Before beginning to operate from the shadows, identifying opposition leaders and figures the regime classed as enemies, Adolfo Marenco served as president of the Nicaraguan Baseball Federation from 2009 to 2012. He justified his resignation from that responsibility as work-related, and was replaced by well-known Nicaraguan baseball player Nemesio Porras.
Marenco was remembered there as a man who appeared pleasant and affable, and who would only speak to the media about baseball. This impression contradicts the profile given by those who had contact with his area later.
In 2018, when thousands of citizens took to the streets in peaceful protests demanding the resignation of Daniel Ortega, Marenco was part of the chain of command led by the presidential couple, followed by National Security Advisor Nestor Moncada Lau, and First Commissioner Francisco Diaz, related to the Ortega-Murillo family through their children’s marriage. Under the direction of this command, Marenco helped direct the brutal police repression of the citizen protests, by providing the intelligence information.
According to the reports from the OAS Interdisciplinary Group of Independent Experts (GIEI), charged with investigating the human rights violations committed in Nicaragua between April 18 and May 30, 2018, those who participated in the high police commands merit investigation, along with General Commissioner Justo Pastor Urbina, then Director of Special Operations; the departmental police chiefs; and those charged with “supervising” the police officers, first among them, the General Inspector.
“The available information indicates that the Nicaraguan State has been responsible for conduct that according to international law should be considered crimes against humanity,” states the GIEI report.
At that time, now-retired Adolfo Marenco was a “sinister arm in El Carmen [presidential residence and offices]” according to a profile published in March 2020 on the Confidencial website.
“The Assistant Police Director appears jovial, understanding, and pleasant. Without his uniform, he could pass unnoticed at a bus stop or in a mall, and almost certainly no one would recognize him. Being the center of attention isn’t his priority, nor does he wish to be a prominent figure in the police command structure, at least not in the public eye,” the profile describes.
His exit is now taking place amid a restructuring of the counter-intelligence structure around Ortega, in an effort to identify potential “internal enemies.” Changes include the rise of figures such as formerly retired General Commissioner Horacio Rocha, at one time head of the Personal Security Division, who has now been named an advisor on a “Ministerial level.”
Sources indicate that Rocha’s selection is part of the regime’s search for officials of unwavering loyalty. There’s a reigning distrust in the Ortega-Murillo high circles, following last year’s desertion of high functionaries who could prove valuable sources of information outside the country, given that they know how the system functions on the inside.

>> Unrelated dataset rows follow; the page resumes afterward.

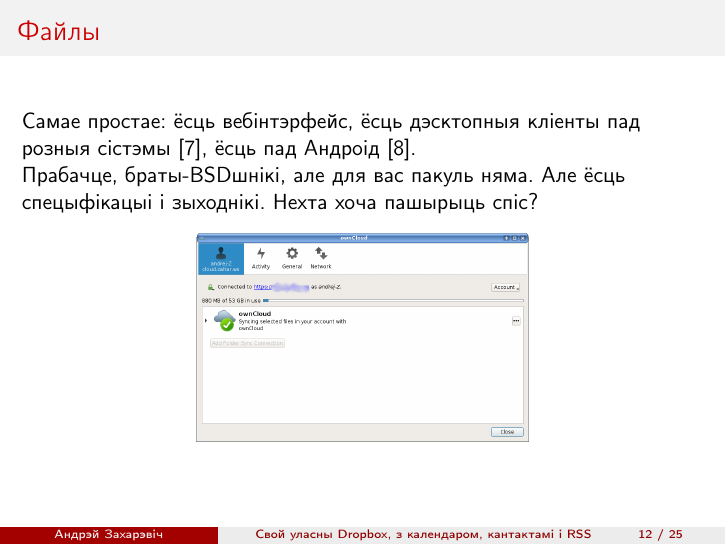
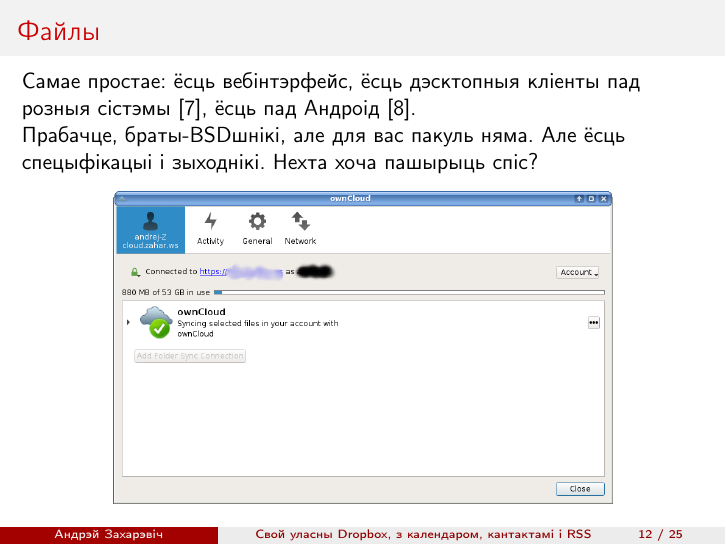
Before and after one commit to measles/Vystuplenni, LaTeX slides (2016.02.13_LVEE_2016_Winter/02_2016_ownCloud.tex): page 13 of 26. Compiled offline with pdfLaTeX.

Commit message:
Апошнія праўкі:  * Дазацёр імя акаўнта на маім воблаке  * Павялічыў памер скрыншота з мабільным кліентам RSS  * Дадаў спасылку на даклад на Slideshare ў README.md

```diff
--- a/2016.02.13_LVEE_2016_Winter/02_2016_ownCloud.tex
+++ b/2016.02.13_LVEE_2016_Winter/02_2016_ownCloud.tex
@@ -116,7 +116,7 @@
 	Прабачце, браты-BSDшнікі, але для вас пакуль няма. Але ёсць спецыфікацыі і зыходнікі. Нехта хоча пашырыць спіс?
 
 	\begin{center}
- 		\includegraphics[height=0.4\textheight,keepaspectratio]{d_client}
+ 		\includegraphics[height=0.6\textheight,keepaspectratio]{d_client}
 	\end{center}
 \end{frame}
 
```
Also changed, not shown: 2016.02.13_LVEE_2016_Winter/d_client.png, README.md.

This article was originally published in Spanish in Confidencial and translated by Havana Times.